Change detection outputs
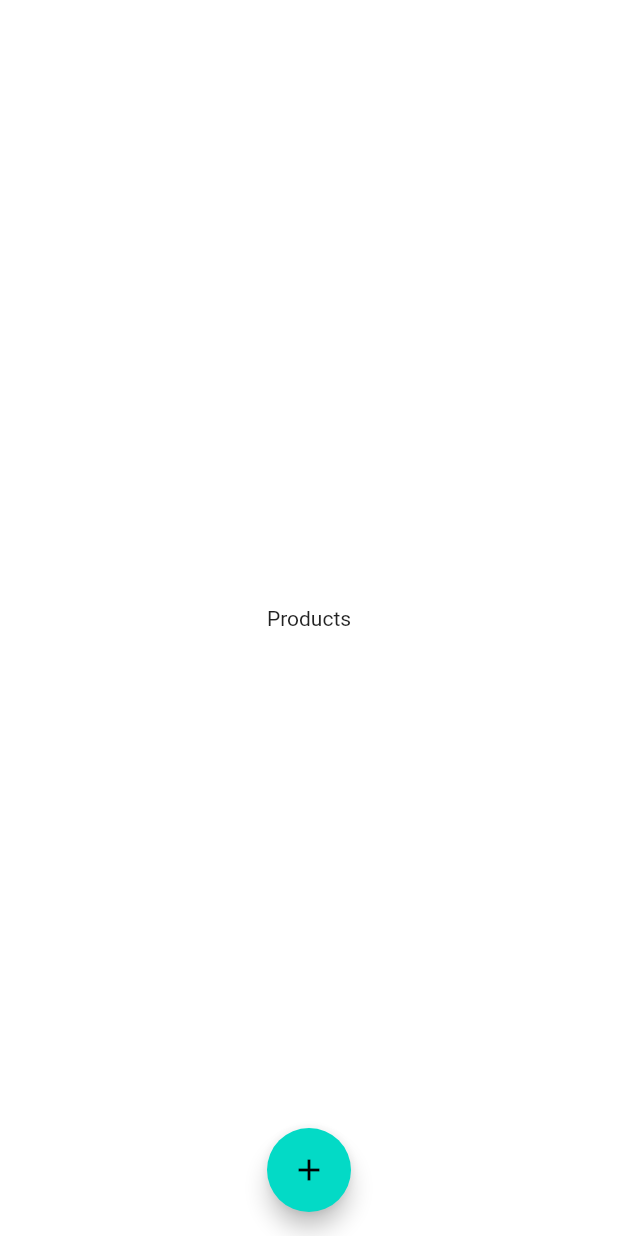
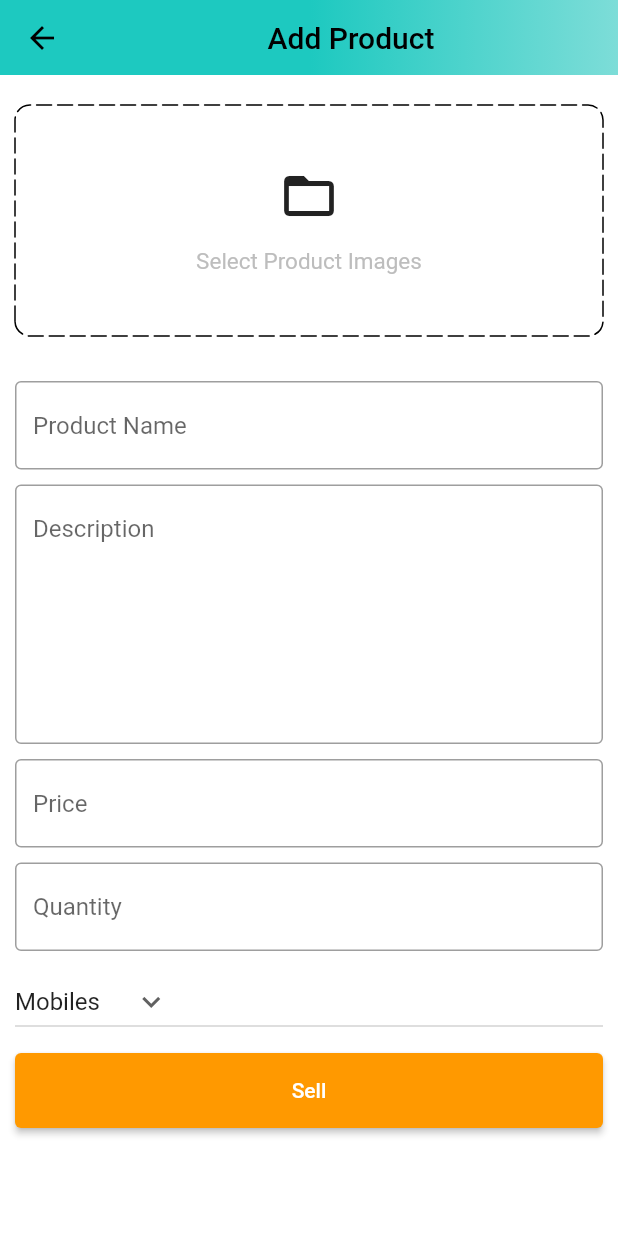
Before and after one commit to avikumar11haz/amazon_clone, a Flutter app: the PostsScreen screen opened directly, after a tap on the "add" icon, on a phone screen of 412 x 824 dp. Run offline on Flutter 3.47's test engine with Material 2 defaults, Android fonts, the phone set to English and light mode, and no system bars; drawn by our look-alikes of dotted_border; our stand-ins replace badges, carousel_slider, shared_preferences; accounts and stored records are empty.

Commit message:
add product screen

```diff
--- a/lib/common/widgets/custom_textfield.dart
+++ b/lib/common/widgets/custom_textfield.dart
@@ -3,7 +3,13 @@ import 'package:flutter/material.dart';
 class CustomTextField extends StatelessWidget {
   final TextEditingController controller;
   final String hintText;
-  const CustomTextField({Key? key, required this.controller, required this.hintText}) : super(key: key);
+  final int maxLines;
+  const CustomTextField(
+      {Key? key,
+      required this.controller,
+      required this.hintText,
+       this.maxLines = 1,})
+      : super(key: key);
 
   @override
   Widget build(BuildContext context) {
@@ -12,20 +18,22 @@ class CustomTextField extends StatelessWidget {
       decoration: InputDecoration(
         hintText: hintText,
         border: const OutlineInputBorder(
+            borderSide: BorderSide(
+          color: Colors.black38,
+        )),
+        enabledBorder: const OutlineInputBorder(
           borderSide: BorderSide(
             color: Colors.black38,
-          )
+          ),
         ),
-            enabledBorder: const OutlineInputBorder(
-      borderSide: BorderSide(
-      color: Colors.black38,
-      ),),),
-      validator: (val){
-        if(val == null || val.isEmpty){
+      ),
+      validator: (val) {
+        if (val == null || val.isEmpty) {
           return "Enter your $hintText";
         }
         return null;
       },
+      maxLines: maxLines,
     );
   }
 }
--- /dev/null
+++ b/lib/features/admin/screens/add_product_screen.dart
@@ -0,0 +1,141 @@
+import 'package:amazone_clone/common/widgets/custom_button.dart';
+import 'package:amazone_clone/common/widgets/custom_textfield.dart';
+import 'package:amazone_clone/constants/global_variables.dart';
+import 'package:dotted_border/dotted_border.dart';
+import 'package:flutter/material.dart';
+
+class AddProductScreen extends StatefulWidget {
+  static const String routeName = '/add-product';
+  const AddProductScreen({Key? key}) : super(key: key);
+
+  @override
+  State<AddProductScreen> createState() => _AddProductScreenState();
+}
+
+class _AddProductScreenState extends State<AddProductScreen> {
+  final TextEditingController productNameController = TextEditingController();
+  final TextEditingController descriptionController = TextEditingController();
+  final TextEditingController priceController = TextEditingController();
+  final TextEditingController quantityController = TextEditingController();
+
+  String category = 'Mobiles';
+
+  @override
+  void dispose() {
+    super.dispose();
+    productNameController.dispose();
+    descriptionController.dispose();
+    priceController.dispose();
+    quantityController.dispose();
+  }
+
+  List<String> productCategories = [
+    'Mobiles',
+    'Essentials',
+    'Appliances',
+    'Books',
+    'Fashion',
+  ];
+
+  @override
+  Widget build(BuildContext context) {
+    return Scaffold(
+      appBar: PreferredSize(
+        preferredSize: const Size.fromHeight(50),
+        child: AppBar(
+          flexibleSpace: Container(
+            decoration:
+                const BoxDecoration(gradient: GlobalVariables.appBarGradient),
+          ),
+          title: const Center(
+              child: Text(
+            'Add Product',
+            style: TextStyle(color: Colors.black),
+          )),
+        ),
+      ),
+      body: SingleChildScrollView(
+        child: Form(
+          child: Padding(
+            padding: const EdgeInsets.symmetric(horizontal: 10.0),
+            child: Column(
+              children: [
+                const SizedBox(
+                  height: 20,
+                ),
+                DottedBorder(
+                    borderType: BorderType.RRect,
+                    radius: const Radius.circular(10),
+                    dashPattern: const [10, 4],
+                    strokeCap: StrokeCap.round,
+                    child: Container(
+                      width: double.infinity,
+                      height: 150,
+                      decoration: BoxDecoration(
+                        borderRadius: BorderRadius.circular(10),
+                      ),
+                      child: Column(
+                        mainAxisAlignment: MainAxisAlignment.center,
+                        children: [
+                          const Icon(
+                            Icons.folder_open,
+                            size: 40,
+                          ),
+                          const SizedBox(
+                            height: 15,
+                          ),
+                          Text(
+                            'Select Product Images',
+                            style: TextStyle(
+                              fontSize: 15,
+                              color: Colors.grey.shade400,
+                            ),
+                          )
+                        ],
+                      ),
+                    )),
+                const SizedBox(height: 30,),
+                CustomTextField(
+                    controller: productNameController,
+                    hintText: 'Product Name'),
+                const SizedBox(height: 10,),
+                CustomTextField(
+                    controller: descriptionController,
+                    hintText: 'Description',
+                maxLines: 7,),
+                const SizedBox(height: 10,),
+                CustomTextField(
+                    controller: priceController,
+                    hintText: 'Price'),
+                const SizedBox(height: 10,),
+                CustomTextField(
+                    controller: quantityController,
+                    hintText: 'Quantity'),
+                const SizedBox(height: 10,),
+                SizedBox(
+                  width: double.infinity,
+                  child: DropdownButton(
+                    value: category,
+                    icon: const Icon(Icons.keyboard_arrow_down),
+                    items: productCategories.map((String item) {
+                      return DropdownMenuItem(
+                        value: item,
+                          child: Text(item));
+                    }).toList(),
+                    onChanged: (String? newVal) {
+                      setState(() {
+                        category = newVal!;
+                      });
+                    },
+                  ),
+                ),
+                const SizedBox(height: 10,),
+                CustomButton(text: 'Sell', onTap: (){}),
+              ],
+            ),
+          ),
+        ),
+      ),
+    );
+  }
+}
--- a/lib/features/admin/screens/posts_screen.dart
+++ b/lib/features/admin/screens/posts_screen.dart
@@ -1,3 +1,4 @@
+import 'package:amazone_clone/features/admin/screens/add_product_screen.dart';
 import 'package:flutter/material.dart';
 
 class PostsScreen extends StatefulWidget {
@@ -8,6 +9,10 @@ class PostsScreen extends StatefulWidget {
 }
 
 class _PostsScreenState extends State<PostsScreen> {
+  void navigateToAddProduct() {
+    Navigator.pushNamed(context, AddProductScreen.routeName);
+  }
+
   @override
   Widget build(BuildContext context) {
     return Scaffold(
@@ -16,7 +21,7 @@ class _PostsScreenState extends State<PostsScreen> {
       ),
       floatingActionButton: FloatingActionButton(
         child: const Icon(Icons.add),
-        onPressed: () {},
+        onPressed: navigateToAddProduct,
         tooltip: 'Add a Product',
       ),
       floatingActionButtonLocation: FloatingActionButtonLocation.centerFloat,
--- a/lib/router.dart
+++ b/lib/router.dart
@@ -1,4 +1,5 @@
 import 'package:amazone_clone/common/widgets/bottom_bar.dart';
+import 'package:amazone_clone/features/admin/screens/add_product_screen.dart';
 import 'package:amazone_clone/features/auth/screens/auth_screen.dart';
 import 'package:amazone_clone/features/home/screens/home_screen.dart';
 import 'package:flutter/material.dart';
@@ -17,6 +18,10 @@ Route<dynamic> generateRoute(RouteSettings routeSettings) {
       return MaterialPageRoute(
           settings: routeSettings, builder: (_) => const BottomBar());
 
+    case AddProductScreen.routeName:
+      return MaterialPageRoute(
+          settings: routeSettings, builder: (_) => const AddProductScreen());
+
     default:
       return MaterialPageRoute(
           settings: routeSettings,
--- a/pubspec.yaml
+++ b/pubspec.yaml
@@ -40,6 +40,7 @@ dependencies:
   shared_preferences: ^2.2.0
   badges: ^3.1.1
   carousel_slider: ^4.2.1
+  dotted_border: ^2.0.0+3
 
 dev_dependencies:
   flutter_test:
```
Also changed, not shown: pubspec.lock.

▸ Work order
Only the number is wanted: how many lines of the data contain the word "BoxDecoration"?

▸ Solution to this exercise
2